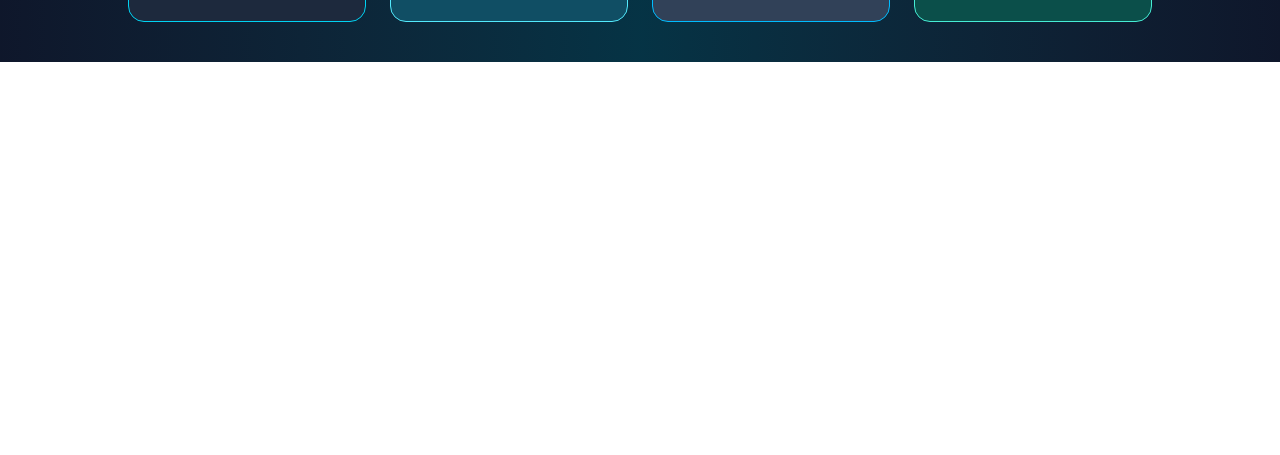
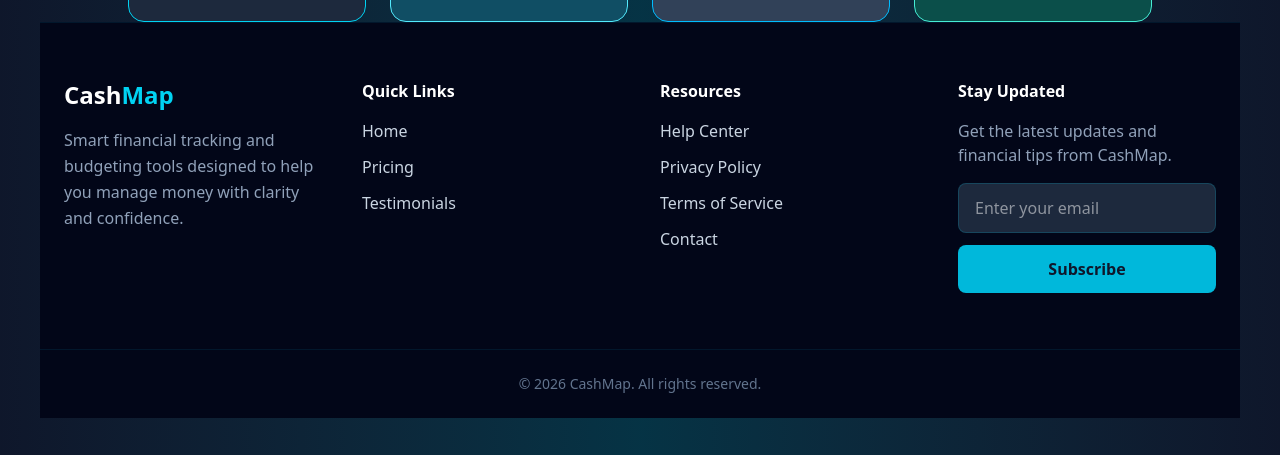
Before and after one commit to imaninaitore/cashmap, a plain HTML site: page index.html in a window 1280 px wide. Shown: the part 1502-1957 px from the top of the page. Before the commit the page ends 1564 px from the top, so only its background shows below. Drawn offline with nearby package versions, Linux system fonts and the light colour scheme.

Commit message:
add footer section

```diff
--- a/index.html
+++ b/index.html
@@ -27,6 +27,7 @@
 
 </nav>
 </div>
+<section id="about">
 <!--hero section-->
 <h1 class="text-white text-8xl py-6 px-6 ">Navigate Your Financial Future</h1>
 <h2 class="text-cyan-300 text-xl py-3 px-4 ">Budget smarter, track goals, and build financial confidence with CashMap.</h2>
@@ -42,6 +43,8 @@
     </div>
 </div>
 </header>
+
+</section>
 
  <!--pricing cards-->
 <div class="pricing cards p-8">
@@ -144,7 +147,7 @@
 <!--card 2-->
    <div class="bg-cyan-900 border border-cyan-300 rounded-2xl p-6 backdrop-blur-md hover:-translate-y-2 hover:shadow-2xl hover:shadow-cyan-500 transition duration-300">
         <div class="flex text-cyan-400 text-xl mb-4">
-        ★ ★ ★ ★ ★
+        ★ ★ ★  ★
         </div>
 
      <!-- Testimonial Text -->
@@ -211,7 +214,7 @@
 <!--card 4-->
    <div class="bg-teal-900 border border-teal-300 rounded-2xl p-6 backdrop-blur-md hover:-translate-y-2 hover:shadow-2xl hover:shadow-cyan-500 transition duration-300">
         <div class="flex text-cyan-400 text-xl mb-4">
-        ★ ★ ★ ★ ★
+        ★ ★ ★ ★
         </div>
 
      <!-- Testimonial Text -->
@@ -240,6 +243,116 @@
         </div>
 </section>
 
+<!--footer-->
+<footer class="bg-slate-950 border-t border-cyan-500/10 text-slate-300">
+
+    <div class="max-w-7xl mx-auto px-6 py-14 grid grid-cols-1 sm:grid-cols-2 md:grid-cols-4 gap-10">
+
+        <!-- Brand -->
+        <div>
+            <h2 class="text-2xl font-bold text-white mb-4">
+                Cash<span class="text-cyan-400">Map</span>
+            </h2>
+
+            <p class="text-slate-400 leading-relaxed">
+                Smart financial tracking and budgeting tools designed to help
+                you manage money with clarity and confidence.
+            </p>
+        </div>
+
+        <!-- Quick Links -->
+        <div>
+            <h3 class="text-white font-semibold mb-4">
+                Quick Links
+            </h3>
+
+            <ul class="space-y-3">
+                <li>
+                    <a href="#about" class="hover:text-cyan-400 transition duration-300">
+                        Home
+                    </a>
+                </li>
+
+                <li>
+                    <a href="#our-plans" class="hover:text-cyan-400 transition duration-300">
+                        Pricing
+                    </a>
+                </li>
+
+                <li>
+                    <a href="#testimonials" class="hover:text-cyan-400 transition duration-300">
+                        Testimonials
+                    </a>
+                </li>
+            </ul>
+        </div>
+
+        <!-- Resources -->
+        <div>
+            <h3 class="text-white font-semibold mb-4">
+                Resources
+            </h3>
+
+            <ul class="space-y-3">
+                <li>
+                    <a href="#" class="hover:text-cyan-400 transition duration-300">
+                        Help Center
+                    </a>
+                </li>
+
+                <li>
+                    <a href="#" class="hover:text-cyan-400 transition duration-300">
+                        Privacy Policy
+                    </a>
+                </li>
+
+                <li>
+                    <a href="#" class="hover:text-cyan-400 transition duration-300">
+                        Terms of Service
+                    </a>
+                </li>
+
+                <li>
+                    <a href="#" class="hover:text-cyan-400 transition duration-300">
+                        Contact
+                    </a>
+                </li>
+            </ul>
+        </div>
+
+        <!-- Newsletter -->
+        <div>
+            <h3 class="text-white font-semibold mb-4">
+                Stay Updated
+            </h3>
+
+            <p class="text-slate-400 mb-4">
+                Get the latest updates and financial tips from CashMap.
+            </p>
+
+            <form class="flex flex-col gap-3">
+                <input
+                    type="email"
+                    placeholder="Enter your email"
+                    class="bg-slate-800 border border-cyan-500/20 rounded-lg px-4 py-3 text-white focus:outline-none focus:border-cyan-400">
+
+                <button
+                    class="bg-cyan-500 hover:bg-cyan-400 text-slate-900 font-semibold py-3 rounded-lg transition duration-300">
+                    Subscribe
+                </button>
+            </form>
+        </div>
+
+    </div>
+
+<p> </p>
+
+    <!-- Bottom Footer -->
+    <div class="border-t border-cyan-500/10 py-6 text-center text-slate-500 text-sm">
+        © 2026 CashMap. All rights reserved.
+    </div>
+
+</footer>
 
 </body>
 </html>
```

DESCRIPTION OF THE TASK:
If a line of the material contains the word "shadow", pick it out and copy it.

TASK ANSWER:
    <div class="bg-cyan-900 border border-cyan-300 rounded-2xl p-6 backdrop-blur-md hover:-translate-y-2 hover:shadow-2xl hover:shadow-cyan-500 transition duration-300">
    <div class="bg-teal-900 border border-teal-300 rounded-2xl p-6 backdrop-blur-md hover:-translate-y-2 hover:shadow-2xl hover:shadow-cyan-500 transition duration-300">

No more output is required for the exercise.